Improving the physics of batteries

Unlike the potassium-ion batteries, which are attempting to replace the highly popular lithium-ion batteries, Addionics is looking to improve on the physical structure of today’s batteries. “The new architecture allows us to enhance the battery’s capacity and reduce charging times in half. Beyond these upgrades, we improve battery life and safety, while keeping production costs competitive  - the most important parameter,” says CEO and co-founder Dr. Moshiel Biton in a chat with Geektime.

Addionics are looking deep into the future, not one where only some devices and vehicles are powered by batteries, but rather at one where smartphones, appliances, and all vehicles are powered by batteries; creating a massive increase in demand, which the company aims to meet with its optimal shaped battery vision.

Dr. Biton notes that despite the battery sector stepping up its performance over recent years, the improvements have mostly been focused on the battery’s chemistry, and really haven’t advanced the industry all that much. Addionics develops 3D structured electrodes that look to provide an upgrade to battery performance. The electric current collectors are small metal sheets, similar to the aluminium foil found in almost every kitchen, which are layered with the battery’s chemistries (active materials), determining the battery’s electric capacity. On the other hand, the Israeli startup’s electrodes act as a “sponge”, meaning more of those active materials can be “squeezed” in, to increase battery energy density, capacity, and lifecycle.

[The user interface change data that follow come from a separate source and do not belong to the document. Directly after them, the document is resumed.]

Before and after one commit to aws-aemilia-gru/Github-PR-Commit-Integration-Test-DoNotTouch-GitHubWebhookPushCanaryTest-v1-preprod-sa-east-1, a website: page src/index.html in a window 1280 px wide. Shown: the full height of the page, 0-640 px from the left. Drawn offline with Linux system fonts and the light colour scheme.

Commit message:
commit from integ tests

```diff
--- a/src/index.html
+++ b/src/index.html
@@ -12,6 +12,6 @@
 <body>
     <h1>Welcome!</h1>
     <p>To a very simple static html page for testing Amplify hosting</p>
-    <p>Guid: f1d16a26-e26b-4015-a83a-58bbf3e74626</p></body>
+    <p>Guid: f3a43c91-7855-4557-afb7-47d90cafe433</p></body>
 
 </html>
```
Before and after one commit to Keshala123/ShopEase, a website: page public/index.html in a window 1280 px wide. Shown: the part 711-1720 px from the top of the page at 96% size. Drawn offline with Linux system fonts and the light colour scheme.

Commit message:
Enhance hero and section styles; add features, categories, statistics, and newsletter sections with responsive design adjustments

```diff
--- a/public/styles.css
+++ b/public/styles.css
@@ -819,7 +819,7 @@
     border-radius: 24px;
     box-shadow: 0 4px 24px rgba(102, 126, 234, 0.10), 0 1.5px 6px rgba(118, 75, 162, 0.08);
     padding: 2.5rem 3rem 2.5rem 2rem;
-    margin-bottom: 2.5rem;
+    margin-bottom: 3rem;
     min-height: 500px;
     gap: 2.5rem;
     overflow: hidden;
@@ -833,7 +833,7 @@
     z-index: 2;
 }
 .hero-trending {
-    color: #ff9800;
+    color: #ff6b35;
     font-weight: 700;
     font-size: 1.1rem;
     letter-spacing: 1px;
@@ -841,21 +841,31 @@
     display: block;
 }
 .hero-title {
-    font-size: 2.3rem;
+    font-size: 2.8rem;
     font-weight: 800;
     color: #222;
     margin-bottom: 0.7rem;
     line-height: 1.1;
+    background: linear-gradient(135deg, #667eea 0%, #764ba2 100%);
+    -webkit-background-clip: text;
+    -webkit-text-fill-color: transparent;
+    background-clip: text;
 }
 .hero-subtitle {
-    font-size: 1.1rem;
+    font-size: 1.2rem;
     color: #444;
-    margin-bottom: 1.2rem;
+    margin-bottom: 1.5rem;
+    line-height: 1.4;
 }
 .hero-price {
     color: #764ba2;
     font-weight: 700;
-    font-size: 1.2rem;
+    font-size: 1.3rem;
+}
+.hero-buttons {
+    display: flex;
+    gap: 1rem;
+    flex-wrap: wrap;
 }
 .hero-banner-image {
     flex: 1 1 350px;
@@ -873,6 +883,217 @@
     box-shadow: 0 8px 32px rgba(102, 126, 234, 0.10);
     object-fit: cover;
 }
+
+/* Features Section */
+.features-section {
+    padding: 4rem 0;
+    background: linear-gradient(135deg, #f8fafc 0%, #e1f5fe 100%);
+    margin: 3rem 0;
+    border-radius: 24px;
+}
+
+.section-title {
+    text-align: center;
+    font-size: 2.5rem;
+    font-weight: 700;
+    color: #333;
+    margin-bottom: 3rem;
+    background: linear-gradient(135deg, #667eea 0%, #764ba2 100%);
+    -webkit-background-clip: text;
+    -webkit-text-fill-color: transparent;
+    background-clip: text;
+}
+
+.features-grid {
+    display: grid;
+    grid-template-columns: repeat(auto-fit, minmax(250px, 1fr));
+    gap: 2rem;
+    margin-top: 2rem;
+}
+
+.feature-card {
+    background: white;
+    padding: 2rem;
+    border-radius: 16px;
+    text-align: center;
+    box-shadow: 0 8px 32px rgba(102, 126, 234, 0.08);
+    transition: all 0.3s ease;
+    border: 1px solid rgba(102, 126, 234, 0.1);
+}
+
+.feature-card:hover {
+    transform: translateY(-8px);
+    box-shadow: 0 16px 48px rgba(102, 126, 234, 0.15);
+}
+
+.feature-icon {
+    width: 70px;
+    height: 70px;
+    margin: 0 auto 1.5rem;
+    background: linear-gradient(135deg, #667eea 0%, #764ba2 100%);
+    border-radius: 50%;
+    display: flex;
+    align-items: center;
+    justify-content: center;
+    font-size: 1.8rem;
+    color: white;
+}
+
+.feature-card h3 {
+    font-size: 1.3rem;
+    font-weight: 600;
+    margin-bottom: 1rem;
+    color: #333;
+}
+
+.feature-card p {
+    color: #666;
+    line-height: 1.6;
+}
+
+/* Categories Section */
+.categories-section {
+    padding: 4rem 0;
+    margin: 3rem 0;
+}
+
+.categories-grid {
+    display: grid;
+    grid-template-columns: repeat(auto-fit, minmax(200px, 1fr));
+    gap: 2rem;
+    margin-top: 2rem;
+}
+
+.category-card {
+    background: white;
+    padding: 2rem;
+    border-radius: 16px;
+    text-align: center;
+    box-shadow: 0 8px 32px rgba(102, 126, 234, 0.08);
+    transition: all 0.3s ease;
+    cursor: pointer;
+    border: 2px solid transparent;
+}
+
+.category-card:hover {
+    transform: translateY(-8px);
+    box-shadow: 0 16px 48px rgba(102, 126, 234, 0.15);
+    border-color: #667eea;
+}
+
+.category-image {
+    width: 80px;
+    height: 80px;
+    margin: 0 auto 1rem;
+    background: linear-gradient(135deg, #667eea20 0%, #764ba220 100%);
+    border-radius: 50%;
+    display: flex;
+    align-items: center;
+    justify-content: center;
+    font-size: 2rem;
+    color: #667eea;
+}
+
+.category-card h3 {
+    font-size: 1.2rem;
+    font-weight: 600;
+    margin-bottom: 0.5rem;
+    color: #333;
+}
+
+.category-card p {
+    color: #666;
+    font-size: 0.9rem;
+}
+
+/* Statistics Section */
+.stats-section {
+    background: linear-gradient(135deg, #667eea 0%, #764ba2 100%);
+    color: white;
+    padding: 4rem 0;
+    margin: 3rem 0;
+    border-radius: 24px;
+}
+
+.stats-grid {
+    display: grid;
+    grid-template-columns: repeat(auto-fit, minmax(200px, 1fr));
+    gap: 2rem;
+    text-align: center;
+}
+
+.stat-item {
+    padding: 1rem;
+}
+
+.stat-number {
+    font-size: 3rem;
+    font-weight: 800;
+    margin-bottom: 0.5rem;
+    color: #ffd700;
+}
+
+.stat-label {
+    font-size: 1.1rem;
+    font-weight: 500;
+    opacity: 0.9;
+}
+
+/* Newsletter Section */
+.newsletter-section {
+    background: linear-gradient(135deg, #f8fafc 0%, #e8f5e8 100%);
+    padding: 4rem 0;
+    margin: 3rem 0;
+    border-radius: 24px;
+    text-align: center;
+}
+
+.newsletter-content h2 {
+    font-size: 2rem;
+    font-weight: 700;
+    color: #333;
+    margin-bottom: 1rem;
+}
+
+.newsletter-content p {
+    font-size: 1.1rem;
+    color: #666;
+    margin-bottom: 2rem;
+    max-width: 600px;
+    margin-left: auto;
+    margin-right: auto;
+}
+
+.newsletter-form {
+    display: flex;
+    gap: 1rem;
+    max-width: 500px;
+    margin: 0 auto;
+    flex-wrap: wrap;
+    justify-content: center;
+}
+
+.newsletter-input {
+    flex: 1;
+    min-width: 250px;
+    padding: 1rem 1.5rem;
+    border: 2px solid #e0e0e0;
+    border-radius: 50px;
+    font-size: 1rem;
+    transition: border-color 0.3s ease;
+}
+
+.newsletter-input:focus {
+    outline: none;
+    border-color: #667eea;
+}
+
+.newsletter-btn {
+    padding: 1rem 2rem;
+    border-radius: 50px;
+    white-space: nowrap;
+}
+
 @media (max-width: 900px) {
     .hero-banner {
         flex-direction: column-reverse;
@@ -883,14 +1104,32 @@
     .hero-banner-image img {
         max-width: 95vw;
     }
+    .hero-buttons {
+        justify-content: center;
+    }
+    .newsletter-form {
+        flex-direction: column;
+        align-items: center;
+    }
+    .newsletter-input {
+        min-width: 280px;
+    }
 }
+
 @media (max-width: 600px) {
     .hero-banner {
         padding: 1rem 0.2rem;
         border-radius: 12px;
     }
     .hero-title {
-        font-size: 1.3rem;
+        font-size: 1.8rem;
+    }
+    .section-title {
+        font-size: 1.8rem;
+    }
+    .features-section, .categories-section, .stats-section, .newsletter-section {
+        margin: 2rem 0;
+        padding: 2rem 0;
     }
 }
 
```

The company’s electrodes also help reduce internal resistance in the battery, enabling higher currents at no damage to structure. The company notes that this technology can equip electric vehicles with more “juice” and stronger performance. The battery’s structural change helps reduce internal heating, minimizing the chance of another exploding Samsung Note battery occurrence.

Professors turned co-founders

The idea for the new battery came during CEO, Dr. Biton’s, doctoral studies in London, in collaboration with two of his supervising professors - Dr. Farid Tariq and Dr. Vladimir Yufit - serving as both CSO and CTO, respectively. The trio researched a phenomenon happening in battery combustion, just like with the Note-7 cases, as a result of the formation of Dendrites - branched extensions that can short circuit the system, or eventually lead to combustion. With the help of specialized equipment the three researchers were the first to understand that those same Dendrites could be used to their advantage, to create a more efficient battery.

Addionics is not a lonely engine powering the battery sector. More than a few public companies and dozens of up-and-coming startups cover the battery space. So naturally, we wondered what makes the Israeli company’s solution different from the rest?

CTO and co-founder, Vladimir Yufit, told us that there are other companies operating in the sphere that provide better batteries based on advanced engineering solutions. However, he notes that “their production costs are extremely high, easily covered by military contracts, but out of reach for the private automotive, electronics and energy companies.” The CTO states that Addionics are taking battery engineering “to the next generation and at market prices - the result of true innovation.”

The company currently counts 3 key partnerships with multinational companies, which focus on implementing different chemistries in Addionics’ batteries. The startup has also raised $8 million to date, with nearly $4.5 million coming from Next Gear Ventures, Rothschild backed Merchant Banking, and additional investors. Addionics employs a team of 15, split between London and Tel Aviv.